= TO DO =
Output each record in full, exactly as it stands.

= RECORDS FOR THE EXERCISE =

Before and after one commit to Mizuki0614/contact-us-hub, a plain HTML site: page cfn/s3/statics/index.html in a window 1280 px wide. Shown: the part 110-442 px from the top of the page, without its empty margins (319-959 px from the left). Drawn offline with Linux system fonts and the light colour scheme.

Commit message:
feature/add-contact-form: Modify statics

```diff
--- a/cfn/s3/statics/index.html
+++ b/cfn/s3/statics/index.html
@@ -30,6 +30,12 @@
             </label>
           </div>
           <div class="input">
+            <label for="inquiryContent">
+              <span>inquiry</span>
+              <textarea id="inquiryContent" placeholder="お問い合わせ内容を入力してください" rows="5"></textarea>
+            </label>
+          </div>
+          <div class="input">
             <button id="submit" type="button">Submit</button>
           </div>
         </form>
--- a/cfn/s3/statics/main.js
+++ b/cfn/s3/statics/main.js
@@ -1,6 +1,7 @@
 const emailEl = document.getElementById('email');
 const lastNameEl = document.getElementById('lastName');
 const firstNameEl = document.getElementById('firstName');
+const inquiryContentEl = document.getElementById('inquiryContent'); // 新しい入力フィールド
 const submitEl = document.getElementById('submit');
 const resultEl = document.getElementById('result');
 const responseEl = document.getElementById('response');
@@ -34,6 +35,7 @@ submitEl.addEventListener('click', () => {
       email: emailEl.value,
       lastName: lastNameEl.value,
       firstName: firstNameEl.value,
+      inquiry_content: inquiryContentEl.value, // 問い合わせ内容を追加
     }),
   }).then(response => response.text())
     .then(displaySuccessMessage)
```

= SOLUTION TO THIS PROBLEM =
Before and after one commit to Mizuki0614/contact-us-hub, a plain HTML site: page cfn/s3/statics/index.html in a window 1280 px wide. Shown: the part 110-442 px from the top of the page, without its empty margins (319-959 px from the left). Drawn offline with Linux system fonts and the light colour scheme.

Commit message:
feature/add-contact-form: Modify statics

```diff
--- a/cfn/s3/statics/index.html
+++ b/cfn/s3/statics/index.html
@@ -30,6 +30,12 @@
             </label>
           </div>
           <div class="input">
+            <label for="inquiryContent">
+              <span>inquiry</span>
+              <textarea id="inquiryContent" placeholder="お問い合わせ内容を入力してください" rows="5"></textarea>
+            </label>
+          </div>
+          <div class="input">
             <button id="submit" type="button">Submit</button>
           </div>
         </form>
--- a/cfn/s3/statics/main.js
+++ b/cfn/s3/statics/main.js
@@ -1,6 +1,7 @@
 const emailEl = document.getElementById('email');
 const lastNameEl = document.getElementById('lastName');
 const firstNameEl = document.getElementById('firstName');
+const inquiryContentEl = document.getElementById('inquiryContent'); // 新しい入力フィールド
 const submitEl = document.getElementById('submit');
 const resultEl = document.getElementById('result');
 const responseEl = document.getElementById('response');
@@ -34,6 +35,7 @@ submitEl.addEventListener('click', () => {
       email: emailEl.value,
       lastName: lastNameEl.value,
       firstName: firstNameEl.value,
+      inquiry_content: inquiryContentEl.value, // 問い合わせ内容を追加
     }),
   }).then(response => response.text())
     .then(displaySuccessMessage)
```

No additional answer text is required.